*EXERCISE*. Report each line of the entries below that has the word "full" in it.

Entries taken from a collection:
···

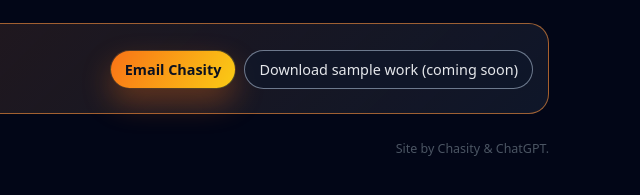
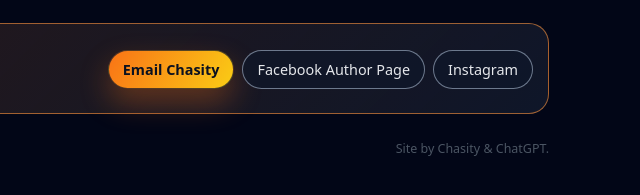
Before and after one commit to chasitywrites/chasitywrites.github.io, a plain HTML site: page index.html in a window 1280 px wide. Shown: the part 1202-1397 px from the top of the page, 625-1265 px from the left. Drawn offline with Linux system fonts and the light colour scheme.

Commit message:
Add files via upload

```diff
--- a/index.html
+++ b/index.html
@@ -634,9 +634,9 @@
         </p>
       </div>
       <div class="contact-cta">
-        <!-- Replace the # with your actual email link when you’re ready -->
-        <a href="mailto:your.email@example.com" class="btn btn-primary">Email Chasity</a>
-        <a href="#" class="btn btn-outline">Download sample work (coming soon)</a>
+        <a href="mailto:cgaines7893@gmail.com" class="btn btn-primary">Email Chasity</a>
+        <a href="https://www.facebook.com/ChasityGainesWriter/" target="_blank" class="btn btn-outline">Facebook Author Page</a>
+        <a href="https://www.instagram.com/cgainesauthor" target="_blank" class="btn btn-outline">Instagram</a>
       </div>
     </section>
 
```
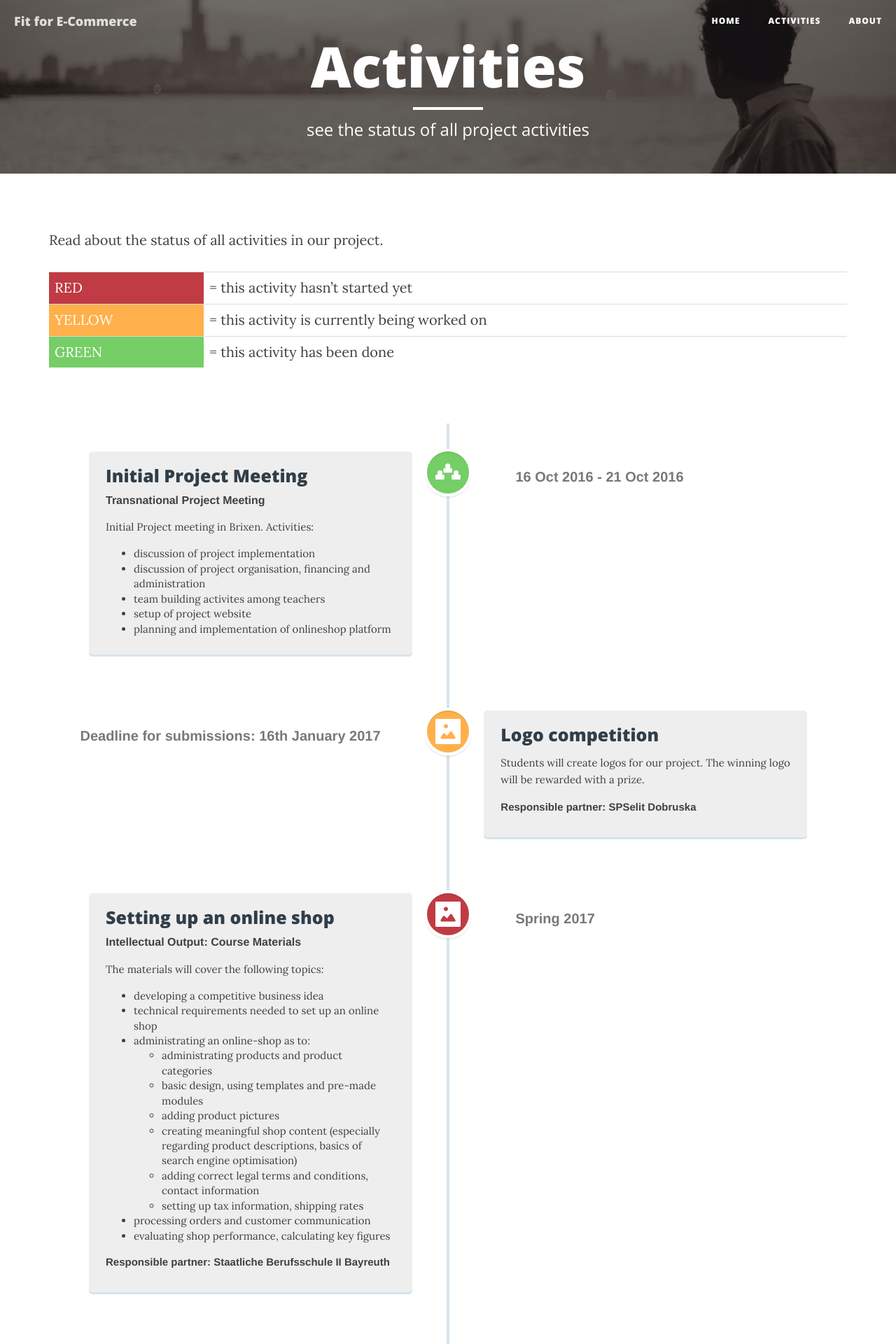
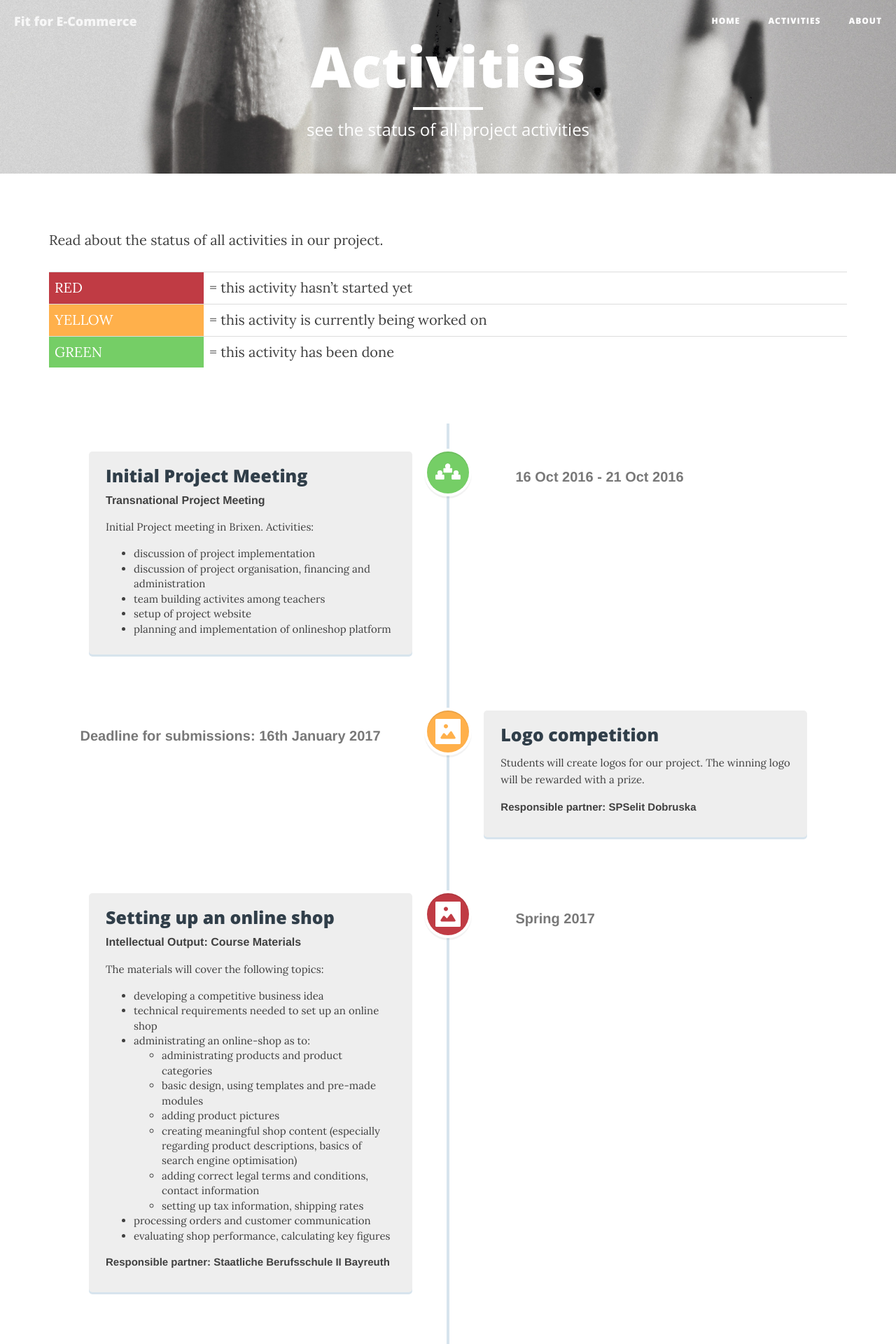
Before and after one commit to fitforecommerce/fitforecommerce.github.io, a Jekyll site: the page built from activities.html, in a window 1280 px wide. Shown: the top 1920 px of the page at 70% size. Built offline with Jekyll 4.4.1, drawn with Linux system fonts in a browser that asks for light colours; nearby versions of some CDN libraries.

Commit message:
add activities

```diff
--- a/activities.html
+++ b/activities.html
@@ -2,7 +2,7 @@
 layout: activities_page
 title: "Activities"
 description: "see the status of all project activities"
-header-img: "img/about-bg.jpg"
+header-img: "img/activities.jpg"
 ---
 
 <p>Read about the status of all activities in our project.</p>
```
Also changed, not shown: img/activities.jpg (added).
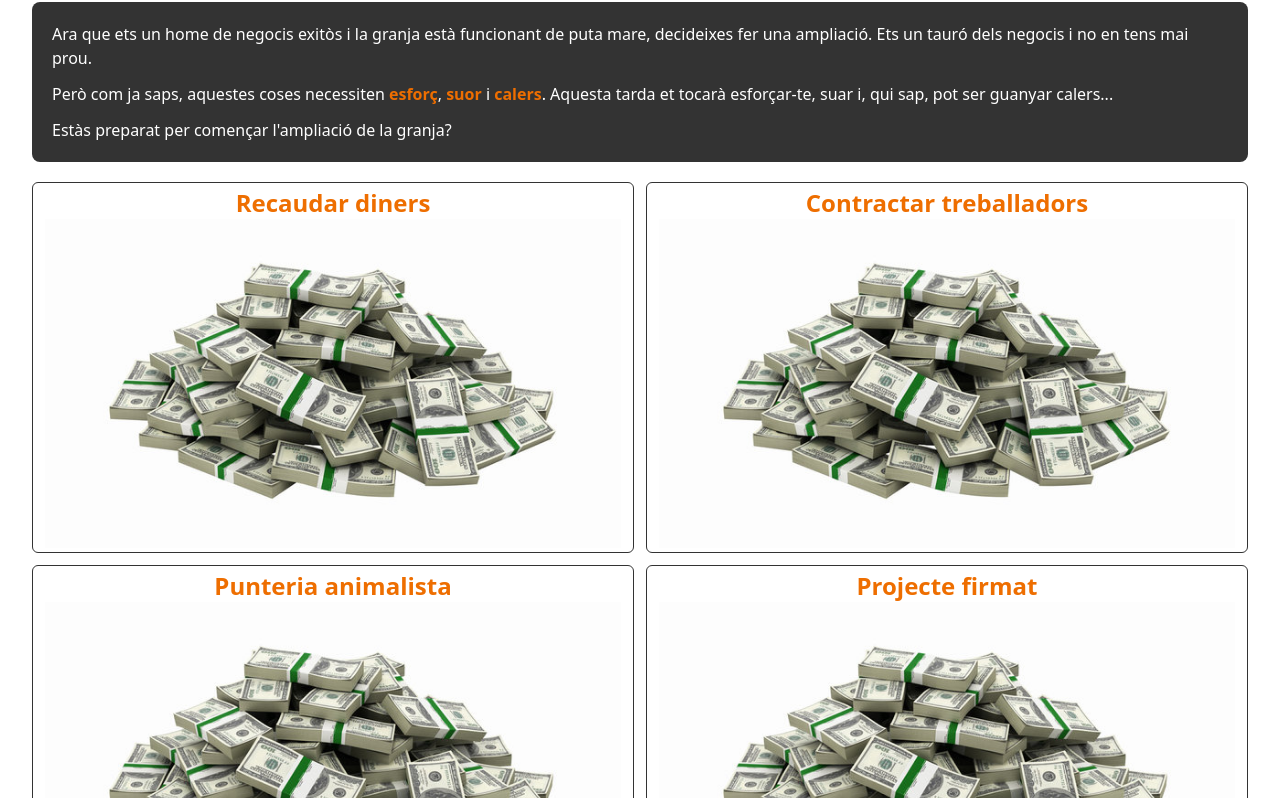
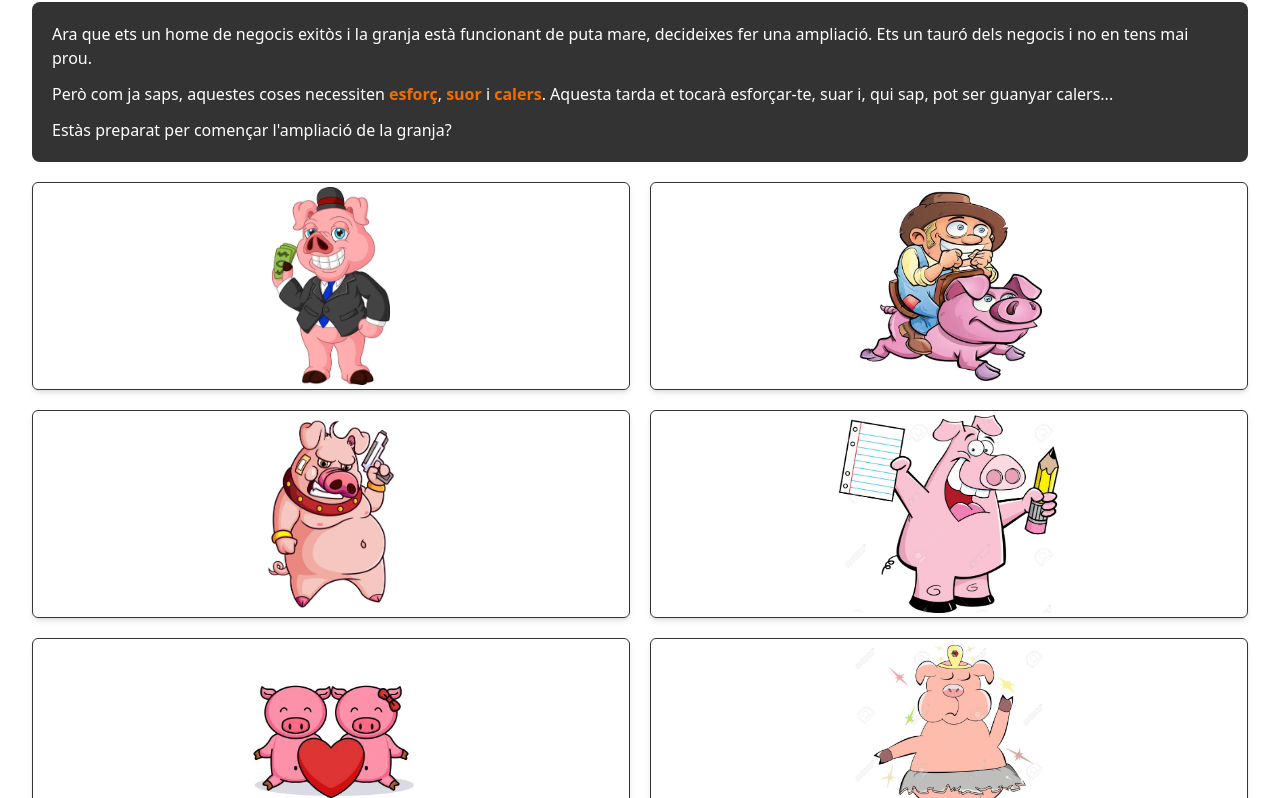
Before and after one commit to MFontova/el-gran-porcaire, an Astro site: page / in a window 1280 px wide. Shown: the part 154-952 px from the top of the page. Built offline with nearby package versions, Linux system fonts and the light colour scheme; Astro itself is replaced by a stand-in of ours.

Commit message:
afegir imatges

```diff
--- a/src/components/Prova.astro
+++ b/src/components/Prova.astro
@@ -8,8 +8,10 @@ const { frontmatter, url } = Astro.props
 ---
 
 <a class="h-full flex flex-col" href={url}>
-  <section class="border border-bellpuig-black rounded-md px-3 py-1 flex flex-col h-full justify-center">
-    <h2 transition:name="title" transition:animate="slide" class="text-center">{frontmatter.title}</h2>
-    <img src={frontmatter.image.url} />
+  <section class="border shadow-md border-bellpuig-black rounded-md px-3 py-1 flex flex-col h-52 justify-center">
+    <!-- <h2 transition:name="title" transition:animate="slide" class="text-center">{frontmatter.title}</h2> -->
+    <figure class="flex justify-center items-center h-full">
+      <img class="object-contain max-h-full max-w-full" src={frontmatter.image.url} />
+    </figure>
   </section>
 </a>
--- a/src/layouts/ProvesLayout.astro
+++ b/src/layouts/ProvesLayout.astro
@@ -6,7 +6,7 @@ const { frontmatter } = Astro.props
 ---
 <Layout title={frontmatter.title}>
   <h1>{frontmatter.title}</h1>
-  <img src={frontmatter.image.url} alt="">
+  <img transition:name="image" class="max-h-72 mx-auto my-5" src={frontmatter.image.url} alt="">
   <SectionText>
     <slot/>
   </SectionText>
--- a/src/pages/index.astro
+++ b/src/pages/index.astro
@@ -16,7 +16,7 @@ const proves = await Astro.glob('./proves/*.md')
 		<p>Estàs preparat per començar l'ampliació de la granja?</p>
 	</SectionText>
 
-	<div class="grid grid-cols-2 gap-3">
+	<div class="grid grid-cols-2 gap-5">
 		{
 			proves
 				.sort((prova1, prova2) => prova1.frontmatter.order - prova2.frontmatter.order)
--- a/src/pages/proves/bailecito.md
+++ b/src/pages/proves/bailecito.md
@@ -3,7 +3,7 @@ layout: ../../layouts/ProvesLayout.astro
 title: 'El bailecito relaxant'
 order: 6
 image:
-  url: '/images/money.jpg'
+  url: '/images/ballar.jpeg'
 ---
 
 Has tingut molta pressió amb tot aquest projecte i ara vols **relaxar-te una mica**. Decideixes sortir de festa i treure els **pasos prohibidos**.
--- a/src/pages/proves/contractar.md
+++ b/src/pages/proves/contractar.md
@@ -3,7 +3,7 @@ layout: ../../layouts/ProvesLayout.astro
 title: 'Contractar treballadors'
 order: 2
 image:
-  url: '/images/money.jpg'
+  url: '/images/treballadors.jpeg'
 ---
 
 Saps bé que una granja porta una feinada de por i amb l’equip que sou ara, **no teniu proutes mans** per poder treure endavant tota la feina que suposarà l’ampliació.
--- a/src/pages/proves/firmar.md
+++ b/src/pages/proves/firmar.md
@@ -3,7 +3,7 @@ layout: ../../layouts/ProvesLayout.astro
 title: 'Projecte firmat'
 order: 4
 image:
-  url: '/images/money.jpg'
+  url: '/images/projecte.png'
 ---
 
 Tens molt mal record de quan t’havien d’aprovar el projecte de la granja, la inspectora era una tia amb molt mala llet i no tenia ganes d’aprovar-lo. Aquesta vegada no vols passar per la mateixa situació, així que has d’aconseguir que una noia ben maca i simpàtica et firmi el projecte de l’ampliació.
--- a/src/pages/proves/porcairefamos.md
+++ b/src/pages/proves/porcairefamos.md
@@ -3,7 +3,7 @@ layout: ../../layouts/ProvesLayout.astro
 title: 'El porcaire més famós del món'
 order: 8
 image:
-  url: '/images/money.jpg'
+  url: '/images/porcOr.jpeg'
 ---
 
 Amb l’ampliació, el negoci ha anat d’allò més bé i has guanyat molts diners. Però també has guanyat una altra cosa: **EL PORC D’OR!!!** Això t’ha catapultat a la fama. T’has de fer una **foto amb tots els teus fans** per immortalitzar el moment.
--- a/src/pages/proves/punteria.md
+++ b/src/pages/proves/punteria.md
@@ -3,7 +3,7 @@ layout: ../../layouts/ProvesLayout.astro
 title: 'Punteria animalista'
 order: 3
 image:
-  url: '/images/money.jpg'
+  url: '/images/punteria.png'
 ---
 
 Els animalistes et tenen ben escarmentat i saps que a l’ampliar la granja segur que hi ha rebombori. Una bona forma de fer-los fora es llençar-lospilotes de foam (al pur estil antidisturbis). Ets una màquina al bàsquet, així que segur que trobes molt fàcil aquesta prova.
--- a/src/pages/proves/recaudar.md
+++ b/src/pages/proves/recaudar.md
@@ -3,7 +3,7 @@ layout: ../../layouts/ProvesLayout.astro
 title: 'Recaudar diners'
 order: 1
 image:
-  url: '/images/money.jpg'
+  url: '/images/recaudar.jpeg'
 ---
 
 Per muntar la granja fan falta molts diners i el banc està fart de tu (entre la **primera granja**, **el pis**, **el cotxe** i ara **la boda**), així que has de vendre **condons** per aconseguir financiar l’ampliació.
--- a/src/pages/proves/sanfermin.md
+++ b/src/pages/proves/sanfermin.md
@@ -3,7 +3,7 @@ layout: ../../layouts/ProvesLayout.astro
 title: 'San Fermín'
 order: 7
 image:
-  url: '/images/money.jpg'
+  url: '/images/sanfermin.jpeg'
 ---
 
 Amb calers a la butxaca, nou personal per treballar i la punteria ben afinada, decideixes tornar a la granja amb tots els teus amics per explicarlos el projecte, però **el mascle s’ha tornat boig i comença a perseguir a tothom**.
--- a/src/pages/proves/zel.md
+++ b/src/pages/proves/zel.md
@@ -3,7 +3,7 @@ layout: ../../layouts/ProvesLayout.astro
 title: 'Les berres i el zel'
 order: 5
 image:
-  url: '/images/money.jpg'
+  url: '/images/inseminar.jpeg'
 ---
 
 Per aquest nou projecte, t’han convençut de fer servir unes **berres especials**, que produeixen molt més i que dels porcs que treuen en sobreviuen el 100%. Però només hi ha una condició per a que això funcioni així. Has de **cantar-los una cançó romàntica**.
```
Also changed, not shown: public/images/ballar.jpeg (added), public/images/cantar.jpeg (added), public/images/inseminar.jpeg (added), public/images/porcOr.jpeg (added), public/images/projecte.png (added), public/images/punteria.png (added), public/images/recaudar.jpeg (added), public/images/sanfermin.jpeg (added), public/images/treballadors.jpeg (added).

···

*SOLUTION BELOW*.
 <a class="h-full flex flex-col" href={url}>
-  <section class="border border-bellpuig-black rounded-md px-3 py-1 flex flex-col h-full justify-center">
+    <figure class="flex justify-center items-center h-full">
+      <img class="object-contain max-h-full max-w-full" src={frontmatter.image.url} />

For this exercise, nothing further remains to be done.